More than 10 million people die each year from air pollution, according to a new study — far more than the estimated 2.6 million people who have died from Covid-19 since it was detected more than a year ago. And while Covid is headline news, ordinary air pollution remains a side issue for policy wonks and technocrats.
You might wonder whether the estimate of 10.2 million excess deaths from pollution is accurate. The study, which specifically examines global mortality from particulate matter generated by the combustion of fossil fuels, does deploy some complex measurement techniques. Still, if you believe that smoking is bad for people and sometimes kills them — a well-established fact — it stands to reason that air pollution is also bad.
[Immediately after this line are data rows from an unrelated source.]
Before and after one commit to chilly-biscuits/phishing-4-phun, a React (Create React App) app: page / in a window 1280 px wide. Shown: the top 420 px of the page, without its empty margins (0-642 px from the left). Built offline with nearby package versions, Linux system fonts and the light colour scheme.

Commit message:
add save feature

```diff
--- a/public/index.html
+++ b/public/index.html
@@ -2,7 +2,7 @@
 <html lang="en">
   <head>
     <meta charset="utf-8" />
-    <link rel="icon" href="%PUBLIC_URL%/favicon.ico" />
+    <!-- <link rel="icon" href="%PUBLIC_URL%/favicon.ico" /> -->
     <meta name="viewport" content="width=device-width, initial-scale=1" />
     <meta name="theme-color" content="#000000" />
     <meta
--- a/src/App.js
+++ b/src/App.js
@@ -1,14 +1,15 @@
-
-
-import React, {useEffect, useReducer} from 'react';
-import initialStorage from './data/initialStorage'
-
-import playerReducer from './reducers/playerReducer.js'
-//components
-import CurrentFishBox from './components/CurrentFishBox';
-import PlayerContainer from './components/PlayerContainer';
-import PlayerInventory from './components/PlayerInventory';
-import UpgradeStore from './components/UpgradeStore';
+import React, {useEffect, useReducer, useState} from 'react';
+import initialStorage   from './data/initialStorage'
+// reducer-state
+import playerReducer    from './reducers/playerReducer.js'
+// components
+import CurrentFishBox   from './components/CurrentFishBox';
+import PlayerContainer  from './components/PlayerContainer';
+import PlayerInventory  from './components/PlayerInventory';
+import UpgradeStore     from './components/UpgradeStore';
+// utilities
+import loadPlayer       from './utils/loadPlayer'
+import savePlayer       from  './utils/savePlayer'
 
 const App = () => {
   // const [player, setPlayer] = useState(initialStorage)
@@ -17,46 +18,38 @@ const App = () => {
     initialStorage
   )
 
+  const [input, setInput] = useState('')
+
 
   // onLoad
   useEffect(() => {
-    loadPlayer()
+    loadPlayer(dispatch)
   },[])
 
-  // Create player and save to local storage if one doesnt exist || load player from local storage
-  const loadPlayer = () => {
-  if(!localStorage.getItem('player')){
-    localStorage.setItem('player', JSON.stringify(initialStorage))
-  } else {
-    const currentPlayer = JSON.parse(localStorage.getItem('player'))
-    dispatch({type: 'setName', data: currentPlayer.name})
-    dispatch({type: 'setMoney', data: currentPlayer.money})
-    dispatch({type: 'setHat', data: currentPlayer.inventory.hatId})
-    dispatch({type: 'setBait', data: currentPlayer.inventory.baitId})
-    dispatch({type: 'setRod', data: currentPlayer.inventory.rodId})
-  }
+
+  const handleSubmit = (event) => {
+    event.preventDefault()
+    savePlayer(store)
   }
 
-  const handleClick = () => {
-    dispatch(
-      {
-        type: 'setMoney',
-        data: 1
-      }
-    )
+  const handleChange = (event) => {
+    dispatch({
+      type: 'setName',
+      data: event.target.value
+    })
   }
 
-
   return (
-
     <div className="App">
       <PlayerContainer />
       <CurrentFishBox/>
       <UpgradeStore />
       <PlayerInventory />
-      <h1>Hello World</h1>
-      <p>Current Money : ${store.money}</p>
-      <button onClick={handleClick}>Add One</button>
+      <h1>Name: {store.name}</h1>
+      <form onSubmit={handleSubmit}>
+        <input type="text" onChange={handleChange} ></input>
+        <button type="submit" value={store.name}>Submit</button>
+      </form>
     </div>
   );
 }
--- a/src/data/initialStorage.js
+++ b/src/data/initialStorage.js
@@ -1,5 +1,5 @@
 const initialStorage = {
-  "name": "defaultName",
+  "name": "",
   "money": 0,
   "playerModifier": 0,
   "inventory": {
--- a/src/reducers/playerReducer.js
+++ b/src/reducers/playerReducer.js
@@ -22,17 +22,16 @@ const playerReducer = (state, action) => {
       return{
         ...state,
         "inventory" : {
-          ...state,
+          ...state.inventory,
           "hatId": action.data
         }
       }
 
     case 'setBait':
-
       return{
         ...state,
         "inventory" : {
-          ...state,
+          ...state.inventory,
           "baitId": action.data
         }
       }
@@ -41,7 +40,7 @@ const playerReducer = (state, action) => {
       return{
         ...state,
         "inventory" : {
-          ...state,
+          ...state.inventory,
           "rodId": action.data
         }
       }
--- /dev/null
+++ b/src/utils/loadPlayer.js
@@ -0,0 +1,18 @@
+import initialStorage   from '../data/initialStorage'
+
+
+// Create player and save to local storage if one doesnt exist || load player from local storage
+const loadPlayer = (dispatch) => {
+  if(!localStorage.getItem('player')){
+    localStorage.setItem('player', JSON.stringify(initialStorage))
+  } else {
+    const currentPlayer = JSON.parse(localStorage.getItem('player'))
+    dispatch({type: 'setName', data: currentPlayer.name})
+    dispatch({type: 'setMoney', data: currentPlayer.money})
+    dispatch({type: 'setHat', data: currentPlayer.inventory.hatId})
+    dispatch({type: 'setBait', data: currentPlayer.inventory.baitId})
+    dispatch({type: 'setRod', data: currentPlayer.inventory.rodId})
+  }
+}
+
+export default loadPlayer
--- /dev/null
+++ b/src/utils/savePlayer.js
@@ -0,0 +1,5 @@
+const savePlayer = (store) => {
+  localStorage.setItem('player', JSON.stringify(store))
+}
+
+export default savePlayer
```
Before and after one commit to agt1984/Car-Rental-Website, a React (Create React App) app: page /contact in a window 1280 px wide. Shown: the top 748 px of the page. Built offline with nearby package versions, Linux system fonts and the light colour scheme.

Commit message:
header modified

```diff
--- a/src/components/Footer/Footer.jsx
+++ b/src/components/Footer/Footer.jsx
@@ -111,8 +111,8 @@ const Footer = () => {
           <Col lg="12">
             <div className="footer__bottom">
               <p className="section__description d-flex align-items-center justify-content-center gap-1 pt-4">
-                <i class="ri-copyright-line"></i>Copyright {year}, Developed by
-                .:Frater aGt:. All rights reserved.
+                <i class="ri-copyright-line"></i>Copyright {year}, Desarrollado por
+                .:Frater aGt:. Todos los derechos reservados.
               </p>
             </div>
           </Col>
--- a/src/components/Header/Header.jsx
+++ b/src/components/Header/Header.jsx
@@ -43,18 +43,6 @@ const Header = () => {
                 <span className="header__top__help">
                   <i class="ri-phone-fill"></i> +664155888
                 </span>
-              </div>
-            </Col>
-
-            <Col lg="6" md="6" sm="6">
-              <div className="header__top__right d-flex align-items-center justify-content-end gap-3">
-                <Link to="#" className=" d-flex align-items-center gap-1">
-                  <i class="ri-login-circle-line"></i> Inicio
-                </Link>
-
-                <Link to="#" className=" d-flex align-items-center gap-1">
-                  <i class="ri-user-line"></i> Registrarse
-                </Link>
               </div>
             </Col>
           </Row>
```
I have been a frequent visitor to China and India over the years, and it was not unusual for the air pollution to be so terrible that I wanted to stay in my hotel room all day. As a relatively well-to-do visitor, I had this luxury — but many of the city's residents do not. When they go outside, the air damages their respiratory and circulatory systems, shortening their lives.
The 10.2 million estimate draws upon 2012 data, and since 2012 China has cut its emissions considerably. Yet many other countries have seen more economic growth and more pollution over that time, so the inaccuracies from the limited data can cut in both directions.
If you are still skeptical, note that earlier World Health Organization estimates for annual deaths from air pollution typically range between 6 million and 7 million. To repeat: That is per year.
Why aren't these deaths a bigger issue in U.S. political and policy discourse? One reason may be that 62% of those deaths are in China and India. The number of premature deaths due to particulate matter in North America was 483,000, just slightly lower than the number of measured deaths from Covid to date. An estimated 876 of those deaths were of children under the age of 4.
Another reason for the weak political salience of the issue may be its invisibility. Air pollution causes many deaths. But it is rare to see or read about a person dying directly from air pollution. Lung cancer and cardiac disease are frequently cited as causes of death, even though they may stem from air pollution.
Another problem is that the question of how to better fight air pollution does not fit neatly into current ideological battles. You might think Democrats would emphasize this issue, but much of the economic burden of tougher action would fall on the Northeast, a largely Democratic-leaning area.
Or you might ask why there isn't more focus on how many people die each year from global warming, either directly or indirectly. It is difficult to find an accurate estimate of that number, although it is almost certainly nowhere close to 10 million.
Talking more about air pollution also might distract from the larger fight against climate change, which seems to be a more salient issue for many intellectuals and activists. They may also think, perhaps correctly, that if they succeed in limiting climate change, air pollution will significantly decrease.
Still, the truth-teller in me is not quite happy with those explanations. If something is killing 10 million people a year, or even close to that, that phenomenon should be the main focus of debate. Is it so unreasonable to expect a nation's politics and culture to have an explicit obsession with its biggest problems?
As for policy implications, this does raise the global social return to the U.S. search for greener energy sources. It also suggests a policy role for easing international licensing agreements for new energy and biomedical technologies. There are less costly but innovative responses: Since 2008, for example, the U.S. Embassy in China has been tweeting regular updates about Beijing's air quality, making the Chinese public much more aware of the issue and leading to change in China and elsewhere.
The broader lesson is clear. Once you start taking air pollution seriously, the whole world starts to look different.
Tyler Cowen is a Bloomberg Opinion columnist. He is a professor of economics at George Mason University and writes for the blog Marginal Revolution. His books include "The Complacent Class: The Self-Defeating Quest for the American Dream."
Disclaimer: This opinion first appeared on bloomberg.com, and is published by special syndication arrangement.